Now the Times is taking a new tack—one that might leave it better positioned to whip up ad sales than its original Chinese site ever would have. Earlier today it launched the Chinese-language edition of the New York Times Style Magazine, on the domain Its Chinese title claims a broader remit: “Niuyue Shibao Guoji Shenghuo,” or “New York Times International Life.”

Which is fitting, as it turns out. ”It’s not focused on politics, or foreign policy or business news… It’s lifestyle,” Arthur Sulzberger Jr, chairman of the New York Times company, told the Wall Street Journal (paywall). The site, he said, was a response to the Chinese government’s urging that the Times create a wider range of content for readers in China. “We agreed with that,” said Sulzberger.

What, exactly, does that mean? Apparently a profile of a Chinese supermodel and articles like ”With the rise of child prodigies, is the future of golf in China?” and “To drink or not drink milk formula, that is the question.” It also repurposes articles written for the American audience with an eye on Chinese consumers: A piece on Leica cameras, published in August by the San Francisco-based Nick Bilton, is headlined “Would you spend 120,000 yuan on a Leica camera?” (The golf article by Brook Larmer was repurposed as well, though titled “Golf in China is younger than Tiger Woods, but growing up fast.”)

It’s the kind of stuff, in other words, that attracts big-spending luxury brands targeting China’s well-heeled. This is, after all, a country that consumes one-third of the world’s luxury goods, as Want China Times reports.

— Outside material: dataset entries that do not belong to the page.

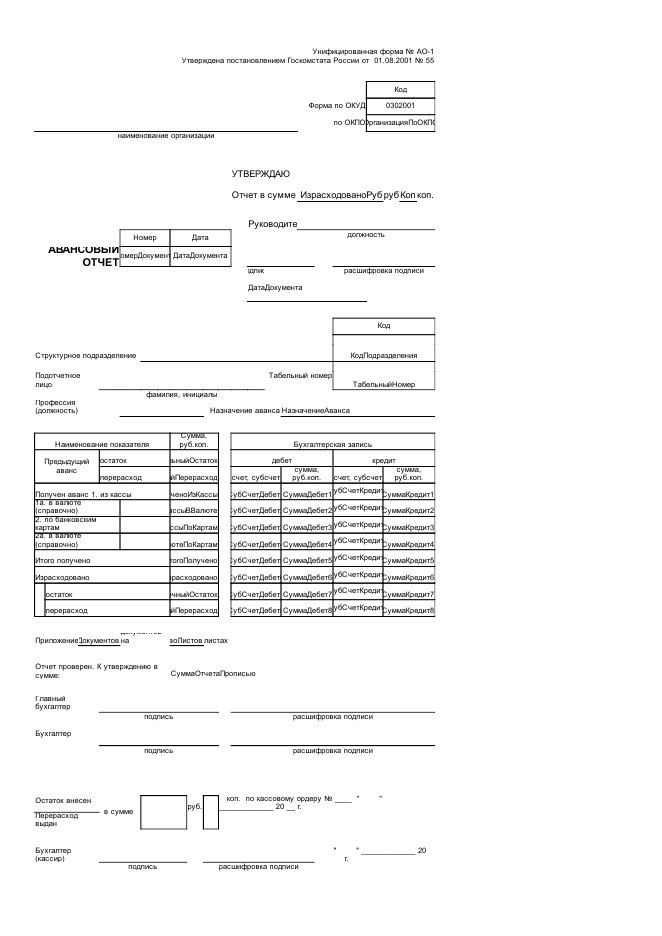
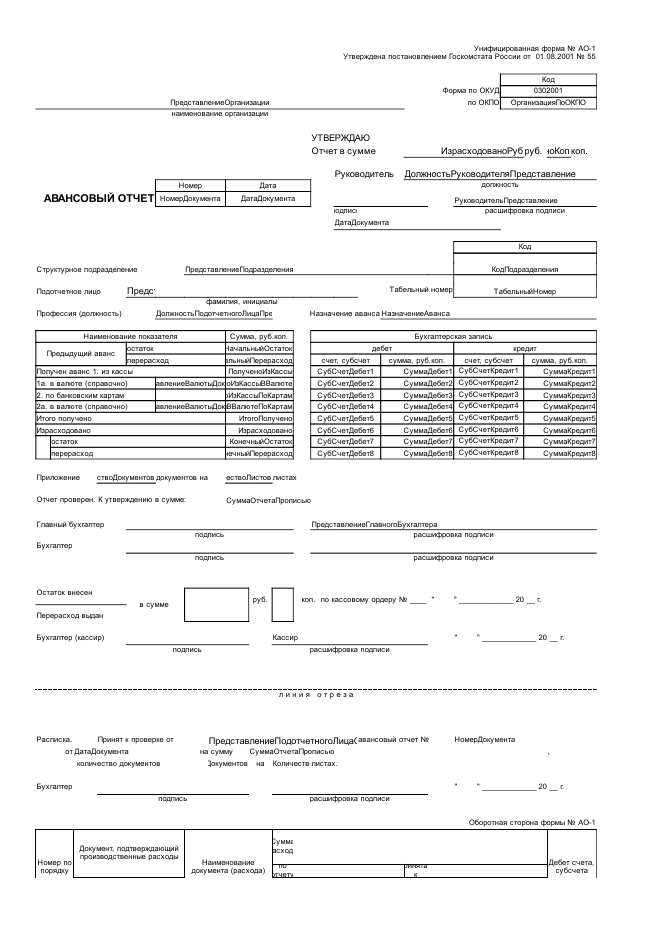
feat(mxl): bring rendering closer to 1C editor
- parser: handle cell marker bit 8 (extra string field before localized
  text) — restores parameter captions like 'РуководительПредставление'
- renderer: column widths use the standard symbol (Arial 10) instead of the
  template's first font; auto row height uses font metrics and considers
  wrapped text; 'auto' text overflows into empty neighbours like in 1C
- gui: optional cell grid (like Configurator), shown by default in preview
  and not printed to PDF
- docs: screenshots refreshed, research notes on renderer fidelity

diff --git a/src/gui/MxlRenderer.cpp b/src/gui/MxlRenderer.cpp
@@ -184,7 +184,11 @@ void MxlRenderer::rebuildLayout()
     m_rowTop.clear();
     m_rowHeight.clear();
 
-    QFontMetricsF metrics(baseFont());
+    // Ширина колонки в 1С — в 1/8 ширины «стандартного символа»
+    // (Arial 10), а не шрифта конкретного макета.
+    QFont standardFont(QStringLiteral("Arial"));
+    standardFont.setPixelSize(pixelSizeForTenthPt(100));
+    QFontMetricsF metrics(standardFont);
     double characterWidth = metrics.horizontalAdvance(QLatin1Char('0'));
     if (characterWidth <= 0.0)
         characterWidth = metrics.averageCharWidth();
@@ -207,17 +211,38 @@ void MxlRenderer::rebuildLayout()
         const double units = rowUnitsFor(m_document, row.index);
         double height = units > 0.0 ? units / kInchUnits * kDpi : 0.0;
         if (height <= 0.0) {
-            double maxFontPx = fontPixelSize(baseFont());
+            double maxHeight = QFontMetricsF(baseFont()).height();
             const mxl::CellFormat *rowFormat = m_document.formatAt(row.format);
-            if (rowFormat)
-                maxFontPx = std::max(maxFontPx, fontPixelSize(fontForFormat(rowFormat)));
+            if (rowFormat) {
+                maxHeight = std::max(
+                    maxHeight, QFontMetricsF(fontForFormat(rowFormat)).height());
+            }
             for (const auto &cell : row.cells) {
                 const mxl::CellFormat *format = m_document.formatAt(cell.second.format);
                 if (!format)
                     continue;
-                maxFontPx = std::max(maxFontPx, fontPixelSize(fontForFormat(format)));
+                const QFont font = fontForFormat(format);
+                QFontMetricsF metrics(font);
+                maxHeight = std::max(maxHeight, metrics.height());
+
+                // Автовысота учитывает перенос текста (как в 1С).
+                if (format->textControl != 3 || cell.second.text.isEmpty())
+                    continue;
+                const mxl::Merge *merge = m_document.mergeAt(row.index, cell.first);
+                double width = 0.0;
+                if (merge) {
+                    width = columnLeft(merge->right + 1) - columnLeft(merge->left) - 4.0;
+                } else {
+                    width = columnLeft(cell.first + 1) - columnLeft(cell.first) - 4.0;
+                }
+                if (width <= 1.0)
+                    continue;
+                const QRectF bounds = metrics.boundingRect(
+                    QRectF(0.0, 0.0, width, 100000.0),
+                    Qt::TextWordWrap, cell.second.text);
+                maxHeight = std::max(maxHeight, bounds.height() + 2.0);
             }
-            height = std::max(20.0, std::ceil(maxFontPx * 1.2 + 8.0));
+            height = std::max(14.0, std::ceil(maxHeight + 1.0));
         }
         m_rowHeight.insert(row.index, height);
         y += height;
@@ -312,6 +337,22 @@ void MxlRenderer::drawCell(QPainter &painter, int rowIndex, int column,
             flags |= Qt::AlignTop;
         }
 
+        QRectF textRect = rect.adjusted(1, 1, -1, -1);
+        const int textControl = format ? format->textControl : -1;
+        if (textControl <= 0) {
+            // «Авто»: текст выходит за границу ячейки, пока справа пустые
+            // ячейки (как в 1С). Прекращаем на первой непустой.
+            double rightLimit = textRect.right();
+            for (int c = right + 1; c <= m_maxColumn; ++c) {
+                const mxl::Cell *neighbor = m_document.cellAt(rowIndex, c);
+                if (neighbor && !neighbor->text.isEmpty())
+                    break;
+                rightLimit = columnLeft(c + 1);
+            }
+            if (rightLimit > textRect.right())
+                textRect.setRight(rightLimit - 1.0);
+        }
+
         const bool rotated = format && format->orientation > 0
             && (format->orientation % 450 == 0 || format->orientation == 900);
         if (rotated) {
@@ -324,8 +365,7 @@ void MxlRenderer::drawCell(QPainter &painter, int rowIndex, int column,
                              static_cast<int>(flags), text);
             painter.restore();
         } else {
-            painter.drawText(rect.adjusted(1, 1, -1, -1),
-                             static_cast<int>(flags), text);
+            painter.drawText(textRect, static_cast<int>(flags), text);
         }
     }
 
@@ -362,6 +402,42 @@ void MxlRenderer::drawCell(QPainter &painter, int rowIndex, int column,
     drawSide(format->borderTop, QLineF(rect.left(), rect.top(), rect.right(), rect.top()));
     drawSide(format->borderRight, QLineF(rect.right(), rect.top(), rect.right(), rect.bottom()));
     drawSide(format->borderBottom, QLineF(rect.left(), rect.bottom(), rect.right(), rect.bottom()));
+}
+
+void MxlRenderer::drawGrid(QPainter &painter, const QRectF &visible) const
+{
+    if (!m_document.valid)
+        return;
+
+    painter.save();
+    QPen pen(QColor(200, 200, 200));
+    pen.setWidthF(0.6);
+    painter.setPen(pen);
+
+    const double top = kMargin;
+    const double bottom = m_contentHeight - kMargin;
+    for (int column = 0; column <= m_maxColumn; ++column) {
+        const double x = columnLeft(column);
+        if (x < visible.left() - 1.0 || x > visible.right() + 1.0)
+            continue;
+        painter.drawLine(QPointF(x, top), QPointF(x, bottom));
+    }
+
+    const double left = kMargin;
+    const double right = m_contentWidth - kMargin;
+    for (const mxl::Row &row : m_document.rows) {
+        const double y = rowTop(row.index);
+        if (y < visible.top() - 1.0 || y > visible.bottom() + 1.0)
+            continue;
+        painter.drawLine(QPointF(left, y), QPointF(right, y));
+    }
+    if (!m_document.rows.isEmpty()) {
+        const mxl::Row &last = m_document.rows.last();
+        const double y = rowTop(last.index) + rowHeight(last.index);
+        if (y >= visible.top() - 1.0 && y <= visible.bottom() + 1.0)
+            painter.drawLine(QPointF(left, y), QPointF(right, y));
+    }
+    painter.restore();
 }
 
 void MxlRenderer::draw(QPainter &painter, const QRectF &visible, bool showNamedAreas,

diff --git a/src/gui/MainWindow.cpp b/src/gui/MainWindow.cpp
@@ -656,6 +656,11 @@ void MainWindow::setupTabs()
     areasCheck->setObjectName(QStringLiteral("showNamedAreas"));
     areasCheck->setToolTip(QStringLiteral("Показывать границы именованных областей макета"));
     mxlHeader->addWidget(areasCheck);
+
+    auto *gridCheck = new QCheckBox(QStringLiteral("Сетка"), m_mxlPage);
+    gridCheck->setChecked(true);
+    gridCheck->setToolTip(QStringLiteral("Показывать сетку ячеек (как в конфигураторе)"));
+    mxlHeader->addWidget(gridCheck);
     mxlHeader->addStretch();
     mxlLayout->addLayout(mxlHeader);
 
@@ -665,6 +670,10 @@ void MainWindow::setupTabs()
     connect(areasCheck, &QCheckBox::toggled, this, [this](bool checked) {
         if (m_mxlView)
             m_mxlView->setShowNamedAreas(checked);
+    });
+    connect(gridCheck, &QCheckBox::toggled, this, [this](bool checked) {
+        if (m_mxlView)
+            m_mxlView->setShowGrid(checked);
     });
     m_tabs->addTab(m_mxlPage, QStringLiteral("Табличный документ"));
 }

diff --git a/src/gui/MxlView.cpp b/src/gui/MxlView.cpp
@@ -65,6 +65,14 @@ void MxlView::setShowNamedAreas(bool show)
     viewport()->update();
 }
 
+void MxlView::setShowGrid(bool show)
+{
+    if (m_showGrid == show)
+        return;
+    m_showGrid = show;
+    viewport()->update();
+}
+
 void MxlView::setActiveNamedArea(const QString &name)
 {
     if (m_activeArea == name)
@@ -166,6 +174,8 @@ void MxlView::paintEvent(QPaintEvent *event)
     painter.scale(zoom, zoom);
     painter.translate(-offset);
     painter.setClipRect(visible);
+    if (m_showGrid)
+        m_renderer.drawGrid(painter, visible);
     m_renderer.draw(painter, visible, m_showAreas, m_activeArea);
     painter.restore();
 }

diff --git a/src/gui/MxlView.h b/src/gui/MxlView.h
@@ -32,6 +32,9 @@ public:
 
     bool showNamedAreas() const { return m_showAreas; }
     void setShowNamedAreas(bool show);
+
+    bool showGrid() const { return m_showGrid; }
+    void setShowGrid(bool show);
     void setActiveNamedArea(const QString &name);
 
     double zoom() const { return m_zoom; }
@@ -54,6 +57,7 @@ private:
     bool m_hasDocument = false;
     QString m_message;
     bool m_showAreas = false;
+    bool m_showGrid = true;
     QString m_activeArea;
     double m_zoom = 1.0;
 };

diff --git a/src/gui/MxlRenderer.h b/src/gui/MxlRenderer.h
@@ -45,6 +45,9 @@ public:
               bool showNamedAreas = false,
               const QString &activeArea = QString()) const;
 
+    // Светлая сетка ячеек (как в редакторе 1С); в печать не выводится.
+    void drawGrid(QPainter &painter, const QRectF &visible) const;
+
     // Прямоугольник именованной области в координатах документа.
     QRectF namedAreaRect(const mxl::NamedArea &area) const;
 

diff --git a/src/core/MxlReader.cpp b/src/core/MxlReader.cpp
@@ -95,6 +95,8 @@ mxl::Cell cellFromValue(const V8TextNode &fields)
     }
     if ((marker & 4) != 0)
         ++next; // ссылка-расшифровка; сам текст обычно уже есть в кэше
+    if ((marker & 8) != 0)
+        ++next; // дополнительное строковое поле (например, имя типа) перед текстом
     if ((marker & 16) != 0) {
         const V8TextNode *localized = childAt(fields, next);
         int hasText = 0;

diff --git a/docs/research/mxl-format.md b/docs/research/mxl-format.md
@@ -199,3 +199,19 @@
 Дальше (фаза 2): точные узоры заливки, картинки и графические объекты,
 поворот текста во всех случаях, колонтитулы и принудительные разрывы страниц,
 экспорт в XLSX/HTML, поддержка MXL 7.7 (бинарный формат).
+
+## 10. Уточнения рендеринга, приближающие к 1С
+
+- **Маркер ячейки, бит 8**: перед локализованным текстом идёт дополнительное
+  строковое поле (например, имя типа «Руководитель»); без его пропуска
+  терялись подписи вида `РуководительПредставление`.
+- **Ширина колонки** — в 1/8 ширины «стандартного символа» (Arial 10), а не
+  шрифта конкретного макета: иначе таблица получается уже, чем в 1С.
+- **Автовысота строки** считается по метрикам шрифта (`QFontMetrics::height`)
+  и с учётом переноса текста (TextWordWrap), иначе строки с двухстрочными
+  ячейками наезжают друг на друга.
+- **Режим «Авто» контроля текста**: текст выходит в пустые соседние ячейки
+  справа (как в 1С), пока не встретит непустую; при «переносе» — переносится
+  по ширине объединённой области.
+- **Сетка ячеек** в просмотрщике (как в конфигураторе) — переключатель
+  «Сетка»; в PDF/печать сетка не выводится.

diff --git a/README.md b/README.md
@@ -31,7 +31,8 @@
 - Просмотр табличных документов (MXL): макеты конфигурации разбираются
   собственным парсером (строки, форматы, шрифты, цвета, рамки, объединения,
   группы колонок, именованные области и параметры печати) и отображаются
-  в приложении с масштабированием. Именованные области можно подсветить,
+  в приложении с масштабированием; есть сетка ячеек, как в конфигураторе.
+  Именованные области можно подсветить,
   макет печатается и экспортируется в PDF с учётом размера страницы,
   ориентации, масштаба, полей и разбиением на страницы; CLI-команда `mxl`
   показывает сводку по макетам объекта.
@@ -66,7 +67,7 @@
 ![Табличный документ MXL](docs/screenshot-mxl.png)
 
 Табличный документ макета: сетка, форматы, объединения и рамки — собственный
-парсер и рендер на Qt (без платформы 1С).
+парсер и рендер на Qt (без платформы 1С), приближенный к виду конфигуратора.
 
 ![Именованные области макета](docs/screenshot-mxl-areas.png)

Though the new site has no ads as yet, it ought to be well positioned to attract them. China’s media are still in the early stages of digital advertising, but popular domestic sites like women’s magazines and and, to a lesser extent, financial magazine Caijing, seem to be managing to sell ad space, as do the FT and WSJ’s Chinese sites and the Chinese site for Vogue. By forcing the Times to focus on a more consumer-oriented way of reaching Chinese readers, the country’s censors may have done the company an unintentional good deed.